**Working data:**
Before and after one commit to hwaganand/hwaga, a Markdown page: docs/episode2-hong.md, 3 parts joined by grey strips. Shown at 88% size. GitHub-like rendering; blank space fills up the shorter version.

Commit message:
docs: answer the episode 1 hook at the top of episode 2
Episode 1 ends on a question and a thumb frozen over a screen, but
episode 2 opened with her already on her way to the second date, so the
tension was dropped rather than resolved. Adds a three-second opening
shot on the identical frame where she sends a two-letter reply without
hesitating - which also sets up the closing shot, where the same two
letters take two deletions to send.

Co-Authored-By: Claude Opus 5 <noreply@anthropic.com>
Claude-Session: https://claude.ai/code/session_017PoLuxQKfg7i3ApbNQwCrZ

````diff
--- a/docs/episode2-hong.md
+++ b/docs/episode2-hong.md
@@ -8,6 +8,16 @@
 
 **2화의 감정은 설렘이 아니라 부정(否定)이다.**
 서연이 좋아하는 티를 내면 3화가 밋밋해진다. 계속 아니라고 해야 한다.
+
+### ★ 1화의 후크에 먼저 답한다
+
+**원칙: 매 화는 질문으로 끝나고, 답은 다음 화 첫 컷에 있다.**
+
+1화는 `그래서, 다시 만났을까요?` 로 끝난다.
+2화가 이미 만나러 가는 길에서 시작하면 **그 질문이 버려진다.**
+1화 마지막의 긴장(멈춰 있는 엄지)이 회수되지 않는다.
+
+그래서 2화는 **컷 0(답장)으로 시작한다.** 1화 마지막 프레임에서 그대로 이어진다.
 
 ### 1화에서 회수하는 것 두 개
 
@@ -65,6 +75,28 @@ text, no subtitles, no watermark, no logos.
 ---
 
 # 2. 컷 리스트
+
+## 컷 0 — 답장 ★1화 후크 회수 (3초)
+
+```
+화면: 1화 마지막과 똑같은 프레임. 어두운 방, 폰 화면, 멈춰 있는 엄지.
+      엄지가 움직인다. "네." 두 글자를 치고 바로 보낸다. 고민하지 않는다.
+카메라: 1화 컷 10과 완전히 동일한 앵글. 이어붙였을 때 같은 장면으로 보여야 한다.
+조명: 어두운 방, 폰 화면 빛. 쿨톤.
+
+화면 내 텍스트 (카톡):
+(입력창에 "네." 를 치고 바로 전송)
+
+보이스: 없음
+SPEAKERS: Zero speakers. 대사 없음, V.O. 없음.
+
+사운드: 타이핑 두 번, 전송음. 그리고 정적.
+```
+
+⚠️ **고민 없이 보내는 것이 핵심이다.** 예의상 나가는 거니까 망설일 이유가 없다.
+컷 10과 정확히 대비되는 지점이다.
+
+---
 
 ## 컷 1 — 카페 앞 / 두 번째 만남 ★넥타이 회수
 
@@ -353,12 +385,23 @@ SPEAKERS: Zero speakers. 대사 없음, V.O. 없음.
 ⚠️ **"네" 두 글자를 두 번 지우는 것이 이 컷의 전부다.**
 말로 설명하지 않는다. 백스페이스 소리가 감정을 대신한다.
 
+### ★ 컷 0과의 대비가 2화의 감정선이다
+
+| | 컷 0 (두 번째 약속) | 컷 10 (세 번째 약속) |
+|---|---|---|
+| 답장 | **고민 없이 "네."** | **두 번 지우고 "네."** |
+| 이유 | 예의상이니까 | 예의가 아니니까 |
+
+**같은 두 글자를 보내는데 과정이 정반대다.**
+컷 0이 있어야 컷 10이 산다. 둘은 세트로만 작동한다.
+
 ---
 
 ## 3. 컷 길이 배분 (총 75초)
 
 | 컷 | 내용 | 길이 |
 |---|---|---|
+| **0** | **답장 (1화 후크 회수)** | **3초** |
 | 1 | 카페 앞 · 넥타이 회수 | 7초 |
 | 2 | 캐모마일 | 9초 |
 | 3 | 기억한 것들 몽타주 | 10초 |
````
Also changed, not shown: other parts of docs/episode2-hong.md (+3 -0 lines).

**Activity:**
Give the data back in full, exactly as written.

**Answer box:**
Before and after one commit to hwaganand/hwaga, a Markdown page: docs/episode2-hong.md, 3 parts joined by grey strips. Shown at 88% size. GitHub-like rendering; blank space fills up the shorter version.

Commit message:
docs: answer the episode 1 hook at the top of episode 2
Episode 1 ends on a question and a thumb frozen over a screen, but
episode 2 opened with her already on her way to the second date, so the
tension was dropped rather than resolved. Adds a three-second opening
shot on the identical frame where she sends a two-letter reply without
hesitating - which also sets up the closing shot, where the same two
letters take two deletions to send.

Co-Authored-By: Claude Opus 5 <noreply@anthropic.com>
Claude-Session: https://claude.ai/code/session_017PoLuxQKfg7i3ApbNQwCrZ

````diff
--- a/docs/episode2-hong.md
+++ b/docs/episode2-hong.md
@@ -8,6 +8,16 @@
 
 **2화의 감정은 설렘이 아니라 부정(否定)이다.**
 서연이 좋아하는 티를 내면 3화가 밋밋해진다. 계속 아니라고 해야 한다.
+
+### ★ 1화의 후크에 먼저 답한다
+
+**원칙: 매 화는 질문으로 끝나고, 답은 다음 화 첫 컷에 있다.**
+
+1화는 `그래서, 다시 만났을까요?` 로 끝난다.
+2화가 이미 만나러 가는 길에서 시작하면 **그 질문이 버려진다.**
+1화 마지막의 긴장(멈춰 있는 엄지)이 회수되지 않는다.
+
+그래서 2화는 **컷 0(답장)으로 시작한다.** 1화 마지막 프레임에서 그대로 이어진다.
 
 ### 1화에서 회수하는 것 두 개
 
@@ -65,6 +75,28 @@ text, no subtitles, no watermark, no logos.
 ---
 
 # 2. 컷 리스트
+
+## 컷 0 — 답장 ★1화 후크 회수 (3초)
+
+```
+화면: 1화 마지막과 똑같은 프레임. 어두운 방, 폰 화면, 멈춰 있는 엄지.
+      엄지가 움직인다. "네." 두 글자를 치고 바로 보낸다. 고민하지 않는다.
+카메라: 1화 컷 10과 완전히 동일한 앵글. 이어붙였을 때 같은 장면으로 보여야 한다.
+조명: 어두운 방, 폰 화면 빛. 쿨톤.
+
+화면 내 텍스트 (카톡):
+(입력창에 "네." 를 치고 바로 전송)
+
+보이스: 없음
+SPEAKERS: Zero speakers. 대사 없음, V.O. 없음.
+
+사운드: 타이핑 두 번, 전송음. 그리고 정적.
+```
+
+⚠️ **고민 없이 보내는 것이 핵심이다.** 예의상 나가는 거니까 망설일 이유가 없다.
+컷 10과 정확히 대비되는 지점이다.
+
+---
 
 ## 컷 1 — 카페 앞 / 두 번째 만남 ★넥타이 회수
 
@@ -353,12 +385,23 @@ SPEAKERS: Zero speakers. 대사 없음, V.O. 없음.
 ⚠️ **"네" 두 글자를 두 번 지우는 것이 이 컷의 전부다.**
 말로 설명하지 않는다. 백스페이스 소리가 감정을 대신한다.
 
+### ★ 컷 0과의 대비가 2화의 감정선이다
+
+| | 컷 0 (두 번째 약속) | 컷 10 (세 번째 약속) |
+|---|---|---|
+| 답장 | **고민 없이 "네."** | **두 번 지우고 "네."** |
+| 이유 | 예의상이니까 | 예의가 아니니까 |
+
+**같은 두 글자를 보내는데 과정이 정반대다.**
+컷 0이 있어야 컷 10이 산다. 둘은 세트로만 작동한다.
+
 ---
 
 ## 3. 컷 길이 배분 (총 75초)
 
 | 컷 | 내용 | 길이 |
 |---|---|---|
+| **0** | **답장 (1화 후크 회수)** | **3초** |
 | 1 | 카페 앞 · 넥타이 회수 | 7초 |
 | 2 | 캐모마일 | 9초 |
 | 3 | 기억한 것들 몽타주 | 10초 |
````
Also changed, not shown: other parts of docs/episode2-hong.md (+3 -0 lines).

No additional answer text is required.